In addition, the governmental decision that directs 95% of the revenue of the “Green Fund” to the regular national budget instead of using this revenue to fund environmental improvements introduced a new high risk to the formalization project. According to the Greek case law this could be against the Greek Constitution and the whole project maybe locked at the Greek courts. Owners are aware of that risk; they understand that even if they declare the informality and even if they pay the formalization fees they may still be unable to formalize the property. It is obvious that even if everything goes well they will be scared to invest and improve these properties for the next 30 years. However, the responsible Minister of Environment, Energy and Climate Change has tried to comfort people by ensuring them that “the Council of the State (Highest Court) understands the priorities of the country”.

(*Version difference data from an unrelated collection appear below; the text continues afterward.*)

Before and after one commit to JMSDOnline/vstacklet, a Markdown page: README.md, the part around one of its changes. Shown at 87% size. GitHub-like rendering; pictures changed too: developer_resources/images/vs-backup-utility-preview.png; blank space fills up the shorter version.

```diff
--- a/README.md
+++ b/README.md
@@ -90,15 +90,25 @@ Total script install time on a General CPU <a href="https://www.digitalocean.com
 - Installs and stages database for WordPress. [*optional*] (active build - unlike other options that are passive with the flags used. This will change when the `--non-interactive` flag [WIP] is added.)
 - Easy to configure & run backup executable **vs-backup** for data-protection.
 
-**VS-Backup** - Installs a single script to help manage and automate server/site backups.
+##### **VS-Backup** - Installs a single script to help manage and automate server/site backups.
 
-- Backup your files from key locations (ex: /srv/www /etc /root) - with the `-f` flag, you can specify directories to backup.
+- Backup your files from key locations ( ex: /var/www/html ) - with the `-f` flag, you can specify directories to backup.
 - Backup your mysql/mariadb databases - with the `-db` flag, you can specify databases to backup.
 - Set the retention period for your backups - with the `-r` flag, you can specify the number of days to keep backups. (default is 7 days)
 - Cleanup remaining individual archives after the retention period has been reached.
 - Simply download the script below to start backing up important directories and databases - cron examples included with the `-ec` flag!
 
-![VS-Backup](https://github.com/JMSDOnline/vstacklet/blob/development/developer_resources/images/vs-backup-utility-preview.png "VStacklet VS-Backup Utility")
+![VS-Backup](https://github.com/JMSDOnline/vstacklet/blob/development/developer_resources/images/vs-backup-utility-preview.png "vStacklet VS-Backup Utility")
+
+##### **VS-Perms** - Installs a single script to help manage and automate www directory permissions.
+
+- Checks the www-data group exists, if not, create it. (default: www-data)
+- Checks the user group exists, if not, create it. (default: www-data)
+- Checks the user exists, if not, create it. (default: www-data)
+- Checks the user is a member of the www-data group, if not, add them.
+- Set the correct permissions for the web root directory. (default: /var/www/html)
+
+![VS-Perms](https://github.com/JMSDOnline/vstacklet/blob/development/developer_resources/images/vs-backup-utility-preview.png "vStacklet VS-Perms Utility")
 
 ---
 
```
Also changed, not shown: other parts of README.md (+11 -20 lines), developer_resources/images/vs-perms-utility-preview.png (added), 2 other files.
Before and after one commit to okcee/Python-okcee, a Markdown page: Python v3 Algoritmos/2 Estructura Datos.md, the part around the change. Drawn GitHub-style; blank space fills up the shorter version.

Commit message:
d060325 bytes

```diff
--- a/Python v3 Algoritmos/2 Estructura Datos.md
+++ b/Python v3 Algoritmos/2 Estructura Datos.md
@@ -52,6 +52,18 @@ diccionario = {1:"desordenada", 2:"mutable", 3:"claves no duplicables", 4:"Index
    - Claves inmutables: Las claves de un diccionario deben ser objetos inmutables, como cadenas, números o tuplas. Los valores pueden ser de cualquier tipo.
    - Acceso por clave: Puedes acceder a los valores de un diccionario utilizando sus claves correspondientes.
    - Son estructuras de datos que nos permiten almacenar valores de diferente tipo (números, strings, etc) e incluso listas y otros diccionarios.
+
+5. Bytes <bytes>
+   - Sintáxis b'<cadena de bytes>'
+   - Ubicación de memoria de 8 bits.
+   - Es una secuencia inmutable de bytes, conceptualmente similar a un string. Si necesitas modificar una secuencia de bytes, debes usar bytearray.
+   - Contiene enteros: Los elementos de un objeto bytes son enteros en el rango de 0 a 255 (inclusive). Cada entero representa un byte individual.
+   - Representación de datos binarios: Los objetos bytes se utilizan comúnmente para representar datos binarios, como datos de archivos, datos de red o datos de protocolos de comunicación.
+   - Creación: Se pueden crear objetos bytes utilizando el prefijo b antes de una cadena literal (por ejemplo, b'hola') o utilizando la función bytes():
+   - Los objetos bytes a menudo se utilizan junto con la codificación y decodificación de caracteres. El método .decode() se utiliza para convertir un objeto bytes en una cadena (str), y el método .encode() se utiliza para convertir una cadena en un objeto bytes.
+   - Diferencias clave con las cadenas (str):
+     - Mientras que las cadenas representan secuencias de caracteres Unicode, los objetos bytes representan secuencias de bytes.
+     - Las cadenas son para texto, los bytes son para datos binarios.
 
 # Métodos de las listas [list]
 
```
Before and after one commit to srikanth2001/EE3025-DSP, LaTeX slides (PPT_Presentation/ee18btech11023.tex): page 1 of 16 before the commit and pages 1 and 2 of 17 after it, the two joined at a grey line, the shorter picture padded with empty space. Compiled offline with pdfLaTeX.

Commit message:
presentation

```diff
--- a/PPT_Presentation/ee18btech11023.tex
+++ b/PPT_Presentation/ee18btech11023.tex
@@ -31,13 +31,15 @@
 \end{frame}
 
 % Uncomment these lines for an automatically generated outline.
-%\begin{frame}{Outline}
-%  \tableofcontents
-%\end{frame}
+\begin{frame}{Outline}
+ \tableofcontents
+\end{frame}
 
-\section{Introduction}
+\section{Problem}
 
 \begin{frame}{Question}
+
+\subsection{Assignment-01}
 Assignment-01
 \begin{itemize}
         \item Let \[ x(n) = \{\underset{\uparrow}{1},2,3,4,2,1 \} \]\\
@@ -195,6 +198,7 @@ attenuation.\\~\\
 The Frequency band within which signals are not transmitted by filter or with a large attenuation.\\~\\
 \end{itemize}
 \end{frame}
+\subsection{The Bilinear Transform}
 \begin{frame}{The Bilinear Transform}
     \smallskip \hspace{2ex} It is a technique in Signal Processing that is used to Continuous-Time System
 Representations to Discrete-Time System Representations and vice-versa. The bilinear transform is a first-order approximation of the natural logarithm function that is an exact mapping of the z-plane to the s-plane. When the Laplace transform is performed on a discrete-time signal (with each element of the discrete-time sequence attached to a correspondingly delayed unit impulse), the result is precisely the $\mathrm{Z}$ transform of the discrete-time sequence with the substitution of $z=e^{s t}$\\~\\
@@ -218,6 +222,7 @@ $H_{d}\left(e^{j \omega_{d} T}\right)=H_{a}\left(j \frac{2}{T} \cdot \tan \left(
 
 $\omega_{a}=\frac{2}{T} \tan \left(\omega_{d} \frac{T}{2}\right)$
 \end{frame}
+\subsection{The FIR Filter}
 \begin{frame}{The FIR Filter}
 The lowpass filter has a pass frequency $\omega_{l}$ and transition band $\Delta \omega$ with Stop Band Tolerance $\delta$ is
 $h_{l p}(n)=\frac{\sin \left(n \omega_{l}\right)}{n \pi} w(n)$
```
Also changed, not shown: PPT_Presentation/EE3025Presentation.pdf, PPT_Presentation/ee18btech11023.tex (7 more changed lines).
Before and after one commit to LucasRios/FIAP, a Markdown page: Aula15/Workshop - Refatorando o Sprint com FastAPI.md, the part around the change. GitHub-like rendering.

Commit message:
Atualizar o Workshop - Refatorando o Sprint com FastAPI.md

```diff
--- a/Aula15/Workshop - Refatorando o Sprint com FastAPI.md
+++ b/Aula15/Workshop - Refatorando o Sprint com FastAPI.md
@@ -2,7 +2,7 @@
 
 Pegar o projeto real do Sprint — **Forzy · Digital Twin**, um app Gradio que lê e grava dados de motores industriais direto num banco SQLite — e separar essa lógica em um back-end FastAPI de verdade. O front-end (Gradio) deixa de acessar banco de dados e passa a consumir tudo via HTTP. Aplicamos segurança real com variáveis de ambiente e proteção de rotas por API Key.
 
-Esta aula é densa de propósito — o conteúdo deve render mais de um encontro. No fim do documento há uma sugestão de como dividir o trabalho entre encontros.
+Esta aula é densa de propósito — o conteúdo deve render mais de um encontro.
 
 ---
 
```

Interviews with local authorities in areas with informal development gave positive results; local authorities have long been struggling to upgrade the informal settlements and integrate them into the city plans; however, it is unclear how they will manage to find the necessary funds for the necessary future planning. Planning procedures need to be revised and property taxation revenue should be directed to local authorities to enable them to meet the needs.

Involved experts like engineers are supportive as this project creates new jobs for them. Much of the responsibility for the implementation of planning rules and regulations is now transferred to the private engineers. Engineers are asked to make a visual quality evaluation of the construction and to fill out and sign a standardized form about the stability of the building. The educational centre of the Technical Chamber of Greece has organized e-training courses to improve the engineers’ professional capacity in this field and to emphasize the importance of the professional ethics. The Ethic Code for engineers is reminded to those involved in this project; as the Ethic Code now replaces the state supervision and operates like a social contract between the individual professionals, the professional unions, the clients and the society the TCG is currently working on the Code’s revision. Engineers are asked to avoid unethical or unfair competition; they are reminded that any abuse of a dominant position is prohibited; they must inform the owners in a simple and understandable language; and they should also publish and share their knowledge and experience in order to improve the general capacity of the professional body.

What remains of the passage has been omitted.